======== Data extract

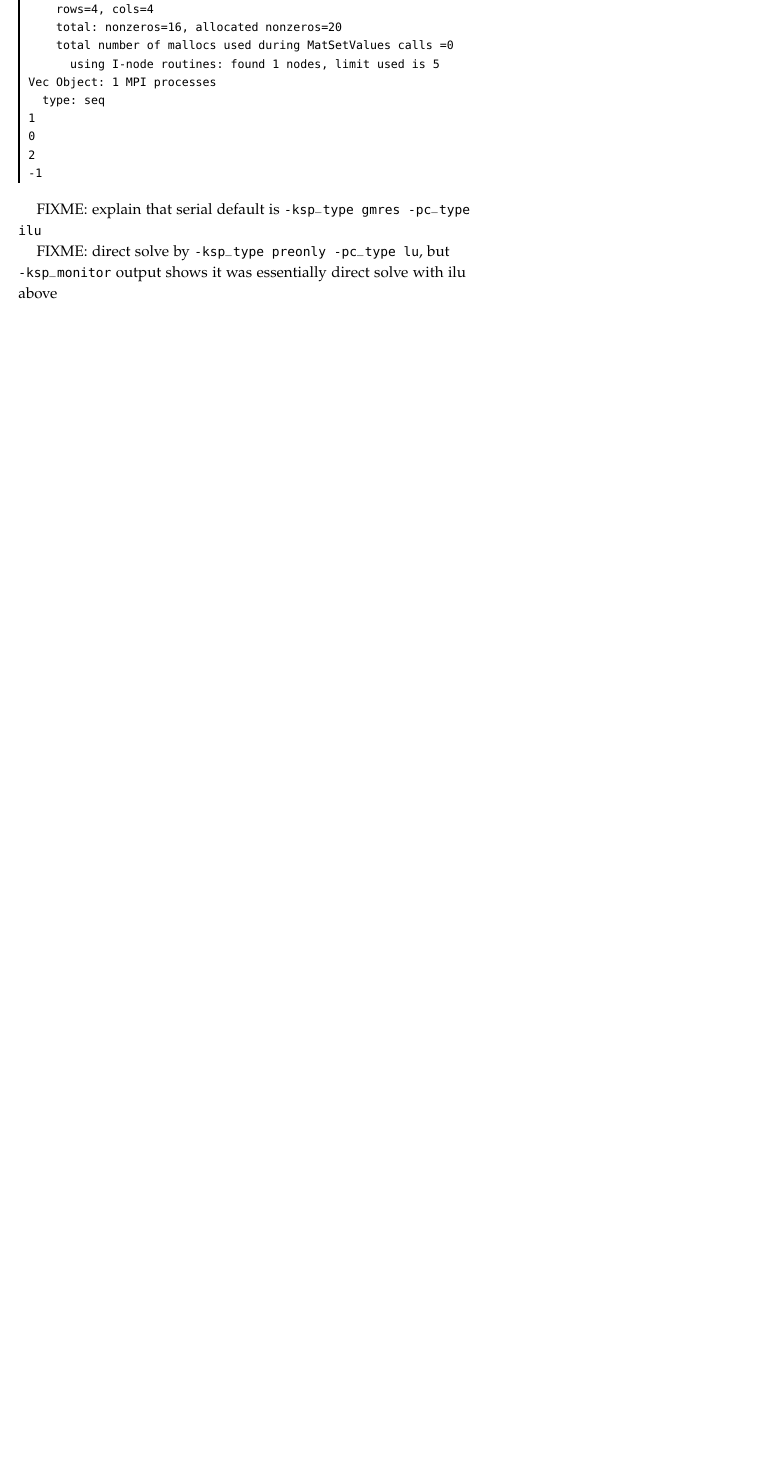
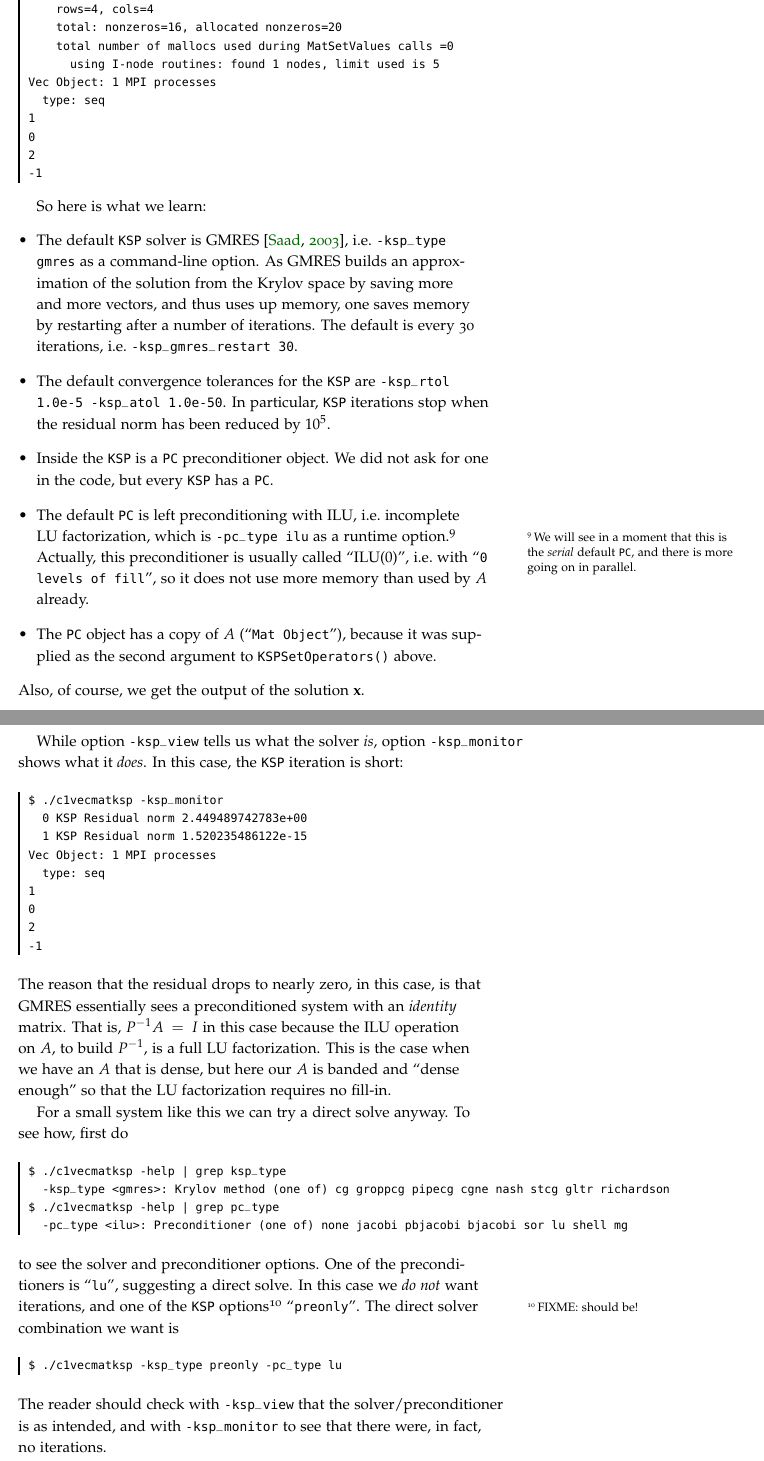
Before and after one commit to bueler/p4pdes, a LaTeX thesis (tex/book.tex, which reads tex/getstarted.tex): part of page 22 of 82 before the commit and two parts of pages 22 and 23 of 84 after it, the two joined at a grey line, cut so that both start at the same text, the shorter picture padded with empty space. Compiled offline with pdfLaTeX.

Commit message:
More on seeing inside the KSP.

```diff
--- a/tex/book.tex
+++ b/tex/book.tex
@@ -198,10 +198,11 @@
 \newcommand{\PETSc}{\textsc{PETSc}\xspace}
 
 \newcommand{\pDM}{\texttt{DM}\xspace}
-
 \newcommand{\pDMDA}{\texttt{DMDA}\xspace}
 \newcommand{\pDMPlex}{\texttt{DMPlex}\xspace}
+
 \newcommand{\pKSP}{\texttt{KSP}\xspace}
+\newcommand{\pPC}{\texttt{PC}\xspace}
 \newcommand{\pSNES}{\texttt{SNES}\xspace}
 \newcommand{\pTS}{\texttt{TS}\xspace}
 
--- a/tex/getstarted.tex
+++ b/tex/getstarted.tex
@@ -526,9 +526,44 @@ Vec Object: 1 MPI processes
 \end{cline}
 %$
 
-FIXME: explain that serial default is \texttt{-ksp\_type gmres -pc\_type ilu}
+So here is what we learn:
+\begin{itemize}
+\item The default \pKSP solver is GMRES \citep{Saad2003}, i.e.~\texttt{-ksp\_type gmres} as a command-line option.  As GMRES builds an approximation of the solution from the Krylov space by saving more and more vectors, and thus uses up memory, one saves memory by restarting after a number of iterations.  The default is every 30 iterations, i.e.~\texttt{-ksp\_gmres\_restart 30}.
+\item The default convergence tolerances for the \pKSP are \texttt{-ksp\_rtol 1.0e-5 -ksp\_atol 1.0e-50}.  In particular, \pKSP iterations stop when the residual norm has been reduced by $10^5$.
+\item Inside the \pKSP is a \pPC preconditioner object.  We did not ask for one in the code, but every \pKSP has a \pPC.
+\item The default \pPC is left preconditioning with ILU, i.e.~incomplete LU factorization, which is \texttt{-pc\_type ilu} as a runtime option.\sidenote{We will see in a moment that this is the \emph{serial} default \pPC, and there is more going on in parallel.}  Actually, this preconditioner is usually called ``ILU($0$)'', i.e.~with ``\texttt{0 levels of fill}'', so it does not use more memory than used by $A$ already.
+\item The \pPC object has a copy of $A$ (``\texttt{Mat Object}''), because it was supplied as the second argument to \texttt{KSPSetOperators()} above.
+\end{itemize}
+Also, of course, we get the output of the solution $\bx$.
 
-FIXME: direct solve by \texttt{-ksp\_type preonly -pc\_type lu}, but \texttt{-ksp\_monitor} output shows it was essentially direct solve with ilu above
+While option \texttt{-ksp\_view} tells us what the solver \emph{is}, option \texttt{-ksp\_monitor} shows what it \emph{does}.  In this case, the \pKSP iteration is short:
+\begin{cline}
+$ ./c1vecmatksp -ksp_monitor
+  0 KSP Residual norm 2.449489742783e+00
+  1 KSP Residual norm 1.520235486122e-15
+Vec Object: 1 MPI processes
+  type: seq
+1
+0
+2
+-1
+\end{cline}
+%$
+The reason that the residual drops to nearly zero, in this case, is that GMRES essentially sees a preconditioned system with an \emph{identity} matrix.  That is, $P^{-1} A = I$ in this case because the ILU operation on $A$, to build $P^{-1}$, is a full LU factorization.  This is the case when we have an $A$ that is dense, but here our $A$ is banded and ``dense enough'' so that the LU factorization requires no fill-in.
+
+For a small system like this we can try a direct solve anyway.  To see how, first do
+\begin{cline}
+$ ./c1vecmatksp -help | grep ksp_type
+  -ksp_type <gmres>: Krylov method (one of) cg groppcg pipecg cgne nash stcg gltr richardson
+$ ./c1vecmatksp -help | grep pc_type
+  -pc_type <ilu>: Preconditioner (one of) none jacobi pbjacobi bjacobi sor lu shell mg
+\end{cline}
+to see the solver and preconditioner options.  One of the preconditioners is ``\texttt{lu}'', suggesting a direct solve.  In this case we \emph{do not} want iterations, and one of the \pKSP options\sidenote{FIXME: should be!} ``\texttt{preonly}''.  The direct solver combination we want is
+\begin{cline}
+$ ./c1vecmatksp -ksp_type preonly -pc_type lu
+\end{cline}
+%$
+The reader should check with \texttt{-ksp\_view} that the solver/preconditioner is as intended, and with \texttt{-ksp\_monitor} to see that there were, in fact, no iterations.
 
 FIXME: unpreconditioned richardson fails (\texttt{./c1vecmatksp -ksp\_type richardson -ksp\_monitor -pc\_type none}) but default preconditioned succeeds (i.e. -pc\_type ilu)
 
```
Also changed, not shown: tex/getstarted.tex (8 more changed lines).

================

- _Brief_:
All of the data above is to be repeated exactly, with the pictures left out.

- _Result for this exercise_:
Before and after one commit to bueler/p4pdes, a LaTeX thesis (tex/book.tex, which reads tex/getstarted.tex): part of page 22 of 82 before the commit and two parts of pages 22 and 23 of 84 after it, the two joined at a grey line, cut so that both start at the same text, the shorter picture padded with empty space. Compiled offline with pdfLaTeX.

Commit message:
More on seeing inside the KSP.

```diff
--- a/tex/book.tex
+++ b/tex/book.tex
@@ -198,10 +198,11 @@
 \newcommand{\PETSc}{\textsc{PETSc}\xspace}
 
 \newcommand{\pDM}{\texttt{DM}\xspace}
-
 \newcommand{\pDMDA}{\texttt{DMDA}\xspace}
 \newcommand{\pDMPlex}{\texttt{DMPlex}\xspace}
+
 \newcommand{\pKSP}{\texttt{KSP}\xspace}
+\newcommand{\pPC}{\texttt{PC}\xspace}
 \newcommand{\pSNES}{\texttt{SNES}\xspace}
 \newcommand{\pTS}{\texttt{TS}\xspace}
 
--- a/tex/getstarted.tex
+++ b/tex/getstarted.tex
@@ -526,9 +526,44 @@ Vec Object: 1 MPI processes
 \end{cline}
 %$
 
-FIXME: explain that serial default is \texttt{-ksp\_type gmres -pc\_type ilu}
+So here is what we learn:
+\begin{itemize}
+\item The default \pKSP solver is GMRES \citep{Saad2003}, i.e.~\texttt{-ksp\_type gmres} as a command-line option.  As GMRES builds an approximation of the solution from the Krylov space by saving more and more vectors, and thus uses up memory, one saves memory by restarting after a number of iterations.  The default is every 30 iterations, i.e.~\texttt{-ksp\_gmres\_restart 30}.
+\item The default convergence tolerances for the \pKSP are \texttt{-ksp\_rtol 1.0e-5 -ksp\_atol 1.0e-50}.  In particular, \pKSP iterations stop when the residual norm has been reduced by $10^5$.
+\item Inside the \pKSP is a \pPC preconditioner object.  We did not ask for one in the code, but every \pKSP has a \pPC.
+\item The default \pPC is left preconditioning with ILU, i.e.~incomplete LU factorization, which is \texttt{-pc\_type ilu} as a runtime option.\sidenote{We will see in a moment that this is the \emph{serial} default \pPC, and there is more going on in parallel.}  Actually, this preconditioner is usually called ``ILU($0$)'', i.e.~with ``\texttt{0 levels of fill}'', so it does not use more memory than used by $A$ already.
+\item The \pPC object has a copy of $A$ (``\texttt{Mat Object}''), because it was supplied as the second argument to \texttt{KSPSetOperators()} above.
+\end{itemize}
+Also, of course, we get the output of the solution $\bx$.
 
-FIXME: direct solve by \texttt{-ksp\_type preonly -pc\_type lu}, but \texttt{-ksp\_monitor} output shows it was essentially direct solve with ilu above
+While option \texttt{-ksp\_view} tells us what the solver \emph{is}, option \texttt{-ksp\_monitor} shows what it \emph{does}.  In this case, the \pKSP iteration is short:
+\begin{cline}
+$ ./c1vecmatksp -ksp_monitor
+  0 KSP Residual norm 2.449489742783e+00
+  1 KSP Residual norm 1.520235486122e-15
+Vec Object: 1 MPI processes
+  type: seq
+1
+0
+2
+-1
+\end{cline}
+%$
+The reason that the residual drops to nearly zero, in this case, is that GMRES essentially sees a preconditioned system with an \emph{identity} matrix.  That is, $P^{-1} A = I$ in this case because the ILU operation on $A$, to build $P^{-1}$, is a full LU factorization.  This is the case when we have an $A$ that is dense, but here our $A$ is banded and ``dense enough'' so that the LU factorization requires no fill-in.
+
+For a small system like this we can try a direct solve anyway.  To see how, first do
+\begin{cline}
+$ ./c1vecmatksp -help | grep ksp_type
+  -ksp_type <gmres>: Krylov method (one of) cg groppcg pipecg cgne nash stcg gltr richardson
+$ ./c1vecmatksp -help | grep pc_type
+  -pc_type <ilu>: Preconditioner (one of) none jacobi pbjacobi bjacobi sor lu shell mg
+\end{cline}
+to see the solver and preconditioner options.  One of the preconditioners is ``\texttt{lu}'', suggesting a direct solve.  In this case we \emph{do not} want iterations, and one of the \pKSP options\sidenote{FIXME: should be!} ``\texttt{preonly}''.  The direct solver combination we want is
+\begin{cline}
+$ ./c1vecmatksp -ksp_type preonly -pc_type lu
+\end{cline}
+%$
+The reader should check with \texttt{-ksp\_view} that the solver/preconditioner is as intended, and with \texttt{-ksp\_monitor} to see that there were, in fact, no iterations.
 
 FIXME: unpreconditioned richardson fails (\texttt{./c1vecmatksp -ksp\_type richardson -ksp\_monitor -pc\_type none}) but default preconditioned succeeds (i.e. -pc\_type ilu)
 
```
Also changed, not shown: tex/getstarted.tex (8 more changed lines).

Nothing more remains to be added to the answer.